Give the data below again exactly, and drop each picture from it.

▶ MATERIALS PROVIDED:
== Segment start ==

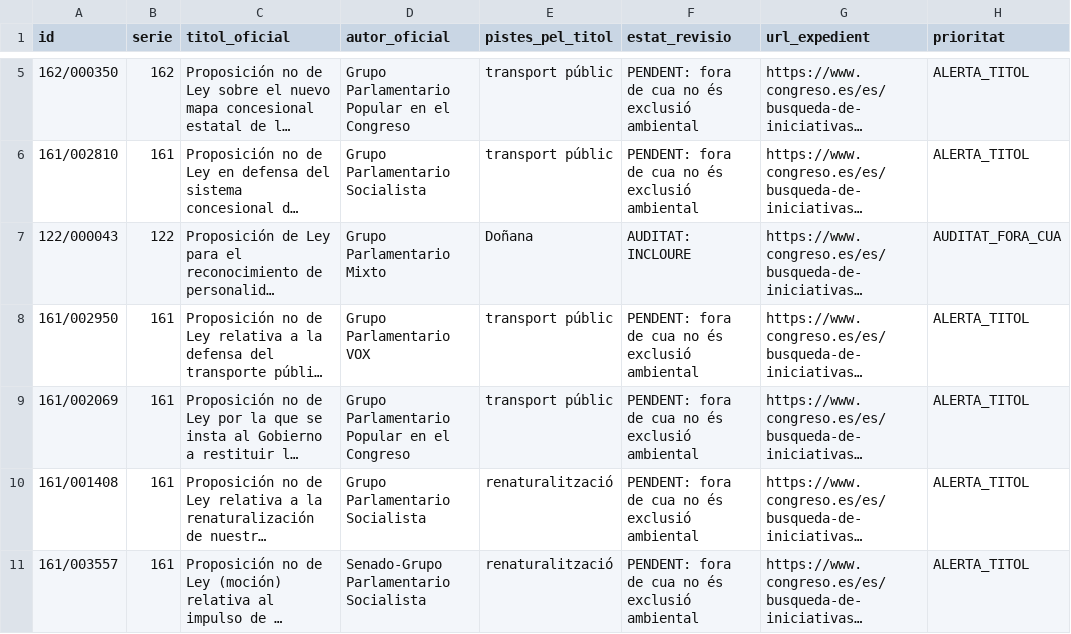
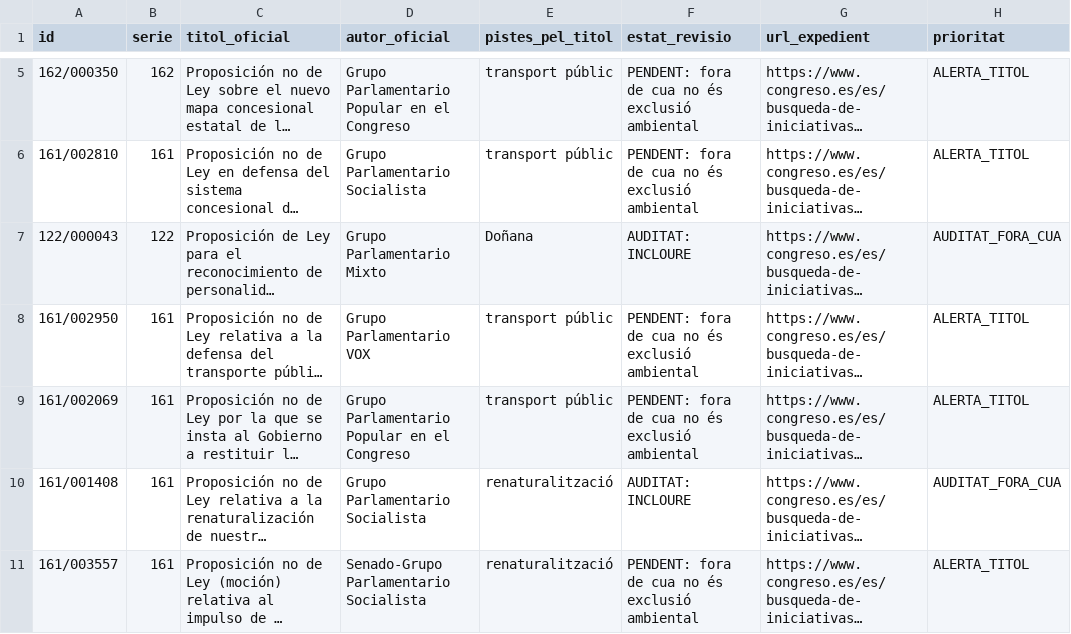
Before and after one commit to tonisalom-commits/queproposen, a CSV file: data/treball/cua_omissions_prioritaries_xv.csv, drawn as a sheet; only a part is shown, gaps mark what is left out; long unchanged cells end in …; the diff names each change by its address in the sheet, - before the commit and + after, or states it on an @@ line.

```diff
--- a/data/treball/cua_omissions_prioritaries_xv.csv
+++ b/data/treball/cua_omissions_prioritaries_xv.csv
-F10 (estat_revisio): PENDENT: fora de cua no és exclusió ambiental
+F10 (estat_revisio): AUDITAT: INCLOURE
-H10 (prioritat): ALERTA_TITOL
+H10 (prioritat): AUDITAT_FORA_CUA
```
Also changed, not shown: data/treball/cua_lot02_40.csv, data/treball/inventari_ambient_xv_revisat.csv, 3 other files.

== Segment end ==

▶ SOLUTION TO THE EXERCISE:
Before and after one commit to tonisalom-commits/queproposen, a CSV file: data/treball/cua_omissions_prioritaries_xv.csv, drawn as a sheet; only a part is shown, gaps mark what is left out; long unchanged cells end in …; the diff names each change by its address in the sheet, - before the commit and + after, or states it on an @@ line.

```diff
--- a/data/treball/cua_omissions_prioritaries_xv.csv
+++ b/data/treball/cua_omissions_prioritaries_xv.csv
-F10 (estat_revisio): PENDENT: fora de cua no és exclusió ambiental
+F10 (estat_revisio): AUDITAT: INCLOURE
-H10 (prioritat): ALERTA_TITOL
+H10 (prioritat): AUDITAT_FORA_CUA
```
Also changed, not shown: data/treball/cua_lot02_40.csv, data/treball/inventari_ambient_xv_revisat.csv, 3 other files.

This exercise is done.